EXERCISE DIRECTIONS
The answer must be every line of the records below that contains the word "color".

Before-and-after page screenshots
-- Opening Marker --
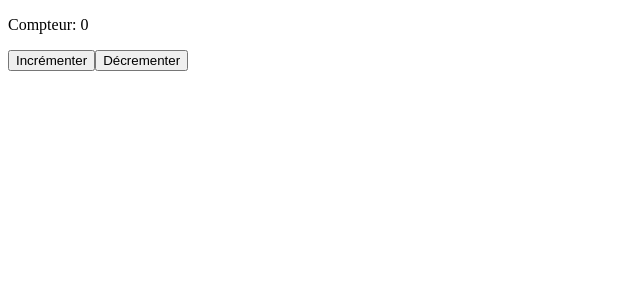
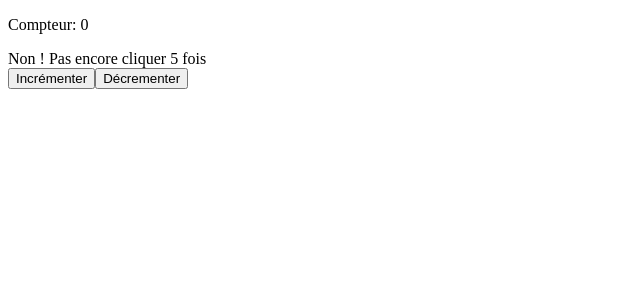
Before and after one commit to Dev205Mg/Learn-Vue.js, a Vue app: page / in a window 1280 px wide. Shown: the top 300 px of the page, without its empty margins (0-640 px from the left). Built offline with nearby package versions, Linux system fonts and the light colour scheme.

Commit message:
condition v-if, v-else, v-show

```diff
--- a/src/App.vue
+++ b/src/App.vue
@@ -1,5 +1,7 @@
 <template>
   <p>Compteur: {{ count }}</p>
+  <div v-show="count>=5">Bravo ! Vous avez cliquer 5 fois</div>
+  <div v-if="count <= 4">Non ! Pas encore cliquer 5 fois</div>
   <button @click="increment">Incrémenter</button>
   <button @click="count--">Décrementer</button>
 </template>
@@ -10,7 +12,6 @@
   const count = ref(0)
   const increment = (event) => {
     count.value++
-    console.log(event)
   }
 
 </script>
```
-- Closing Marker --
-- Opening Marker --
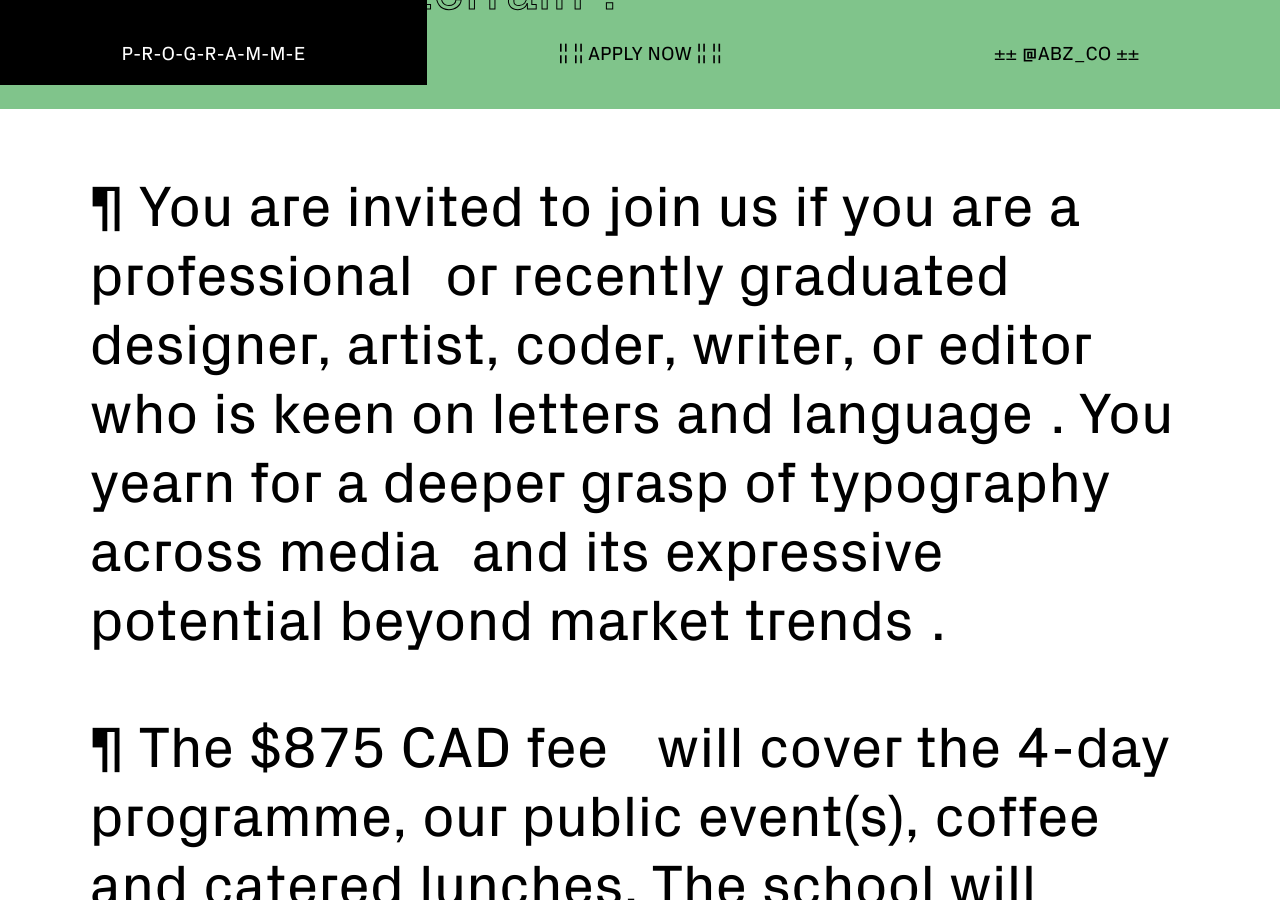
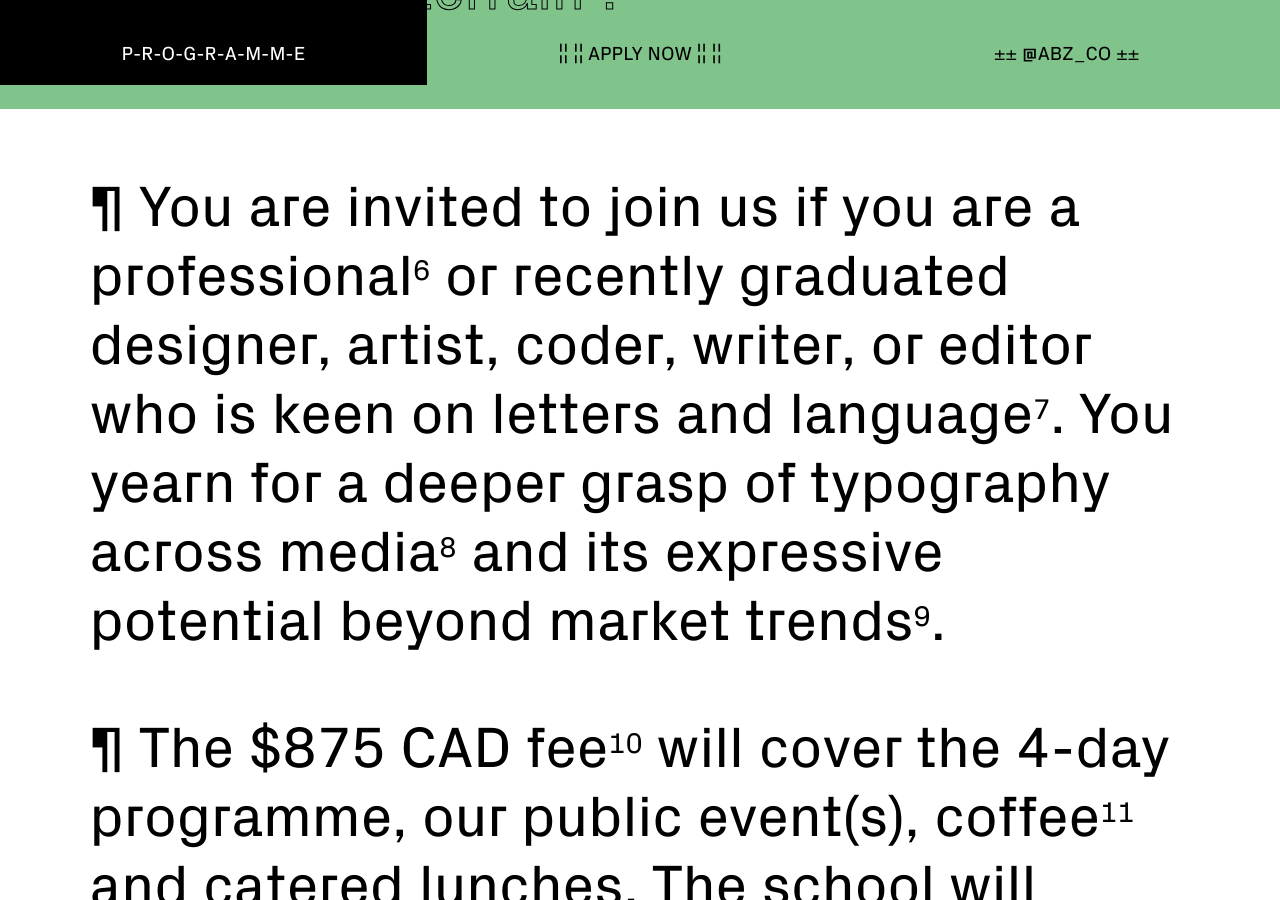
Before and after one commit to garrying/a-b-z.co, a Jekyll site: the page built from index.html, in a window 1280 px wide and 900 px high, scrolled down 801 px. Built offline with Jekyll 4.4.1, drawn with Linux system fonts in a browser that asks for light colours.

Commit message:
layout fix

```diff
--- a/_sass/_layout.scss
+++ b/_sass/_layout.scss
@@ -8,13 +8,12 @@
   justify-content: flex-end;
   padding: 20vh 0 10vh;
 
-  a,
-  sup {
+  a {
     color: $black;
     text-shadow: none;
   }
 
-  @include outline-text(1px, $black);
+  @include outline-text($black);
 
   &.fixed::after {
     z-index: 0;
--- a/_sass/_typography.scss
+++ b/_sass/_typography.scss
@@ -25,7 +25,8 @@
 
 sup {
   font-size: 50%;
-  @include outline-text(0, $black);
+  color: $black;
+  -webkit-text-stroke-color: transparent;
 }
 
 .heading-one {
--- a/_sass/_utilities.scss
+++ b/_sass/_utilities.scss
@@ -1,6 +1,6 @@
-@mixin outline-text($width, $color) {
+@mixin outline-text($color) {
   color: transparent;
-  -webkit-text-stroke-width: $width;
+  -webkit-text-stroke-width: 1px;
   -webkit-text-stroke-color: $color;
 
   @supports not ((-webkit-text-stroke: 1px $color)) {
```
-- Closing Marker --
OUTPUT BELOW
     color: $black;
+  color: $black;
+  -webkit-text-stroke-color: transparent;
-@mixin outline-text($width, $color) {
+@mixin outline-text($color) {
   color: transparent;
   -webkit-text-stroke-color: $color;
   @supports not ((-webkit-text-stroke: 1px $color)) {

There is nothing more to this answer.